It's much better to let artists choose their own limitations during the creation process, and just create the final product by exporting/converting.
So which suggestion should I take?
These advices are not mutually exclusive. You definitely should draw with the restrictions in mind. Using unrestricted software doesn't mean drawing photorealistic images expecting them to convert well to NES specs. One thing you can do, for example, is enable a 16x16 pixel grid in Photoshop (or whatever software) when drawing backgrounds, so you can easily tell if you're respecting the attribute limitations, but you'll still have layers (for keeping trees, bushes, etc. separate in case you need to move them later), transparency (for onion skinning of background animations, for example), and whatever other features you find useful as an artist. In photoshop you can also use smart objects for tiles, metatiles, or repeated elements in general, meaning that changing 1 instance will automatically affect all others. When you're done, you can export the final image for conversion, but still keep the editable (layered) version for future tweaks that might be needed.

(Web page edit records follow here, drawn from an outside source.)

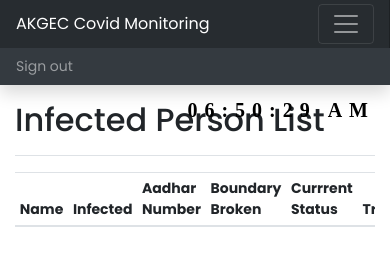
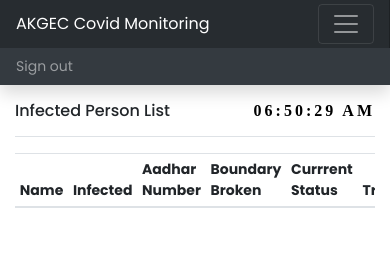
Before and after one commit to Rishabh2324/akgec-covid-fence, a plain HTML site: page user.html in a window 390 px wide. Drawn offline with nearby package versions, Linux system fonts and the light colour scheme; no server answers.

Commit message:
Added reponsive headings

```diff
--- a/dashboard.css
+++ b/dashboard.css
@@ -106,13 +106,13 @@ body {
 
 .clock {
   position: absolute;
-  top: 10px;
+  top: 14px;
   right: 15px;
   font-weight: 700;
   color: #000000;
   font-size: 20px;
   font-family: Orbitron;
-  letter-spacing: 7px;
+  letter-spacing: 3px;
 }
 
 .safe {
@@ -251,3 +251,10 @@ body {
     color: #777;
   }
 }
+
+
+@media(max-width:768px){
+  .h2-resp {
+    font-size: medium;
+  }
+}
--- a/user.html
+++ b/user.html
@@ -99,9 +99,9 @@
 
     <main role="main" class="col-md-9 ml-sm-auto col-lg-10 px-md-4">
       <div class="d-flex justify-content-between flex-wrap flex-md-nowrap align-items-center pt-3 pb-2 mb-3 border-bottom">
-        <h2>Infected Person List</h2>
+        <h2 class="h2-resp">Infected Person List</h2>
         <div class="btn-toolbar mb-2 mb-md-0">
-            <div id="MyClockDisplay" class="clock" onload="showTime()"></div>
+            <div id="MyClockDisplay" class="clock h2-resp" onload="showTime()"></div>
         </div>
       </div>
       <div class="table-responsive">
```
Also changed, not shown: city-map.html (+2 -2 lines), index.html (+2 -2 lines), masters.html (+2 -2 lines), reports.html (+2 -2 lines), setting.html (+2 -2 lines).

What route you'll take will depend on how you like to work as an artist. Most artists already have an established workflow, and they'll definitely be more productive if they can maintain that workflow. If they're targeting an specific console, they should definitely keep the limitations in mind, knowing that the final result should strictly conform to them, or deal with any degradation introduced by automated conversion. If you're new to this, doesn't have a workflow, and just want to plot pixels, then by all means, draw all your graphics in YY-CHR or something, where you'll be constrained to tiles and palettes all the way.
Let's find out how did they make those complex backgrounds.
I'm pretty sure that the artist is more important than the tools. A good artist will make do with the crappiest of tools, but not even the best software in the world will improve the work of a bad artist. Hunting down the obsolete computer and floppy disk with the software they used to make the Nekketsu games will NOT instantly allow you to draw the same kind of graphics (just like using the same assembler used for SMB3 will not instantly allow you to create an engine as good as that game's), but if you study the graphics well and really understand what makes them any good, you'll probably be able to create similar art no matter the software. Most artists will prefer to use their tools of choice though, in order to achieve the best possible result in the smallest amount of time.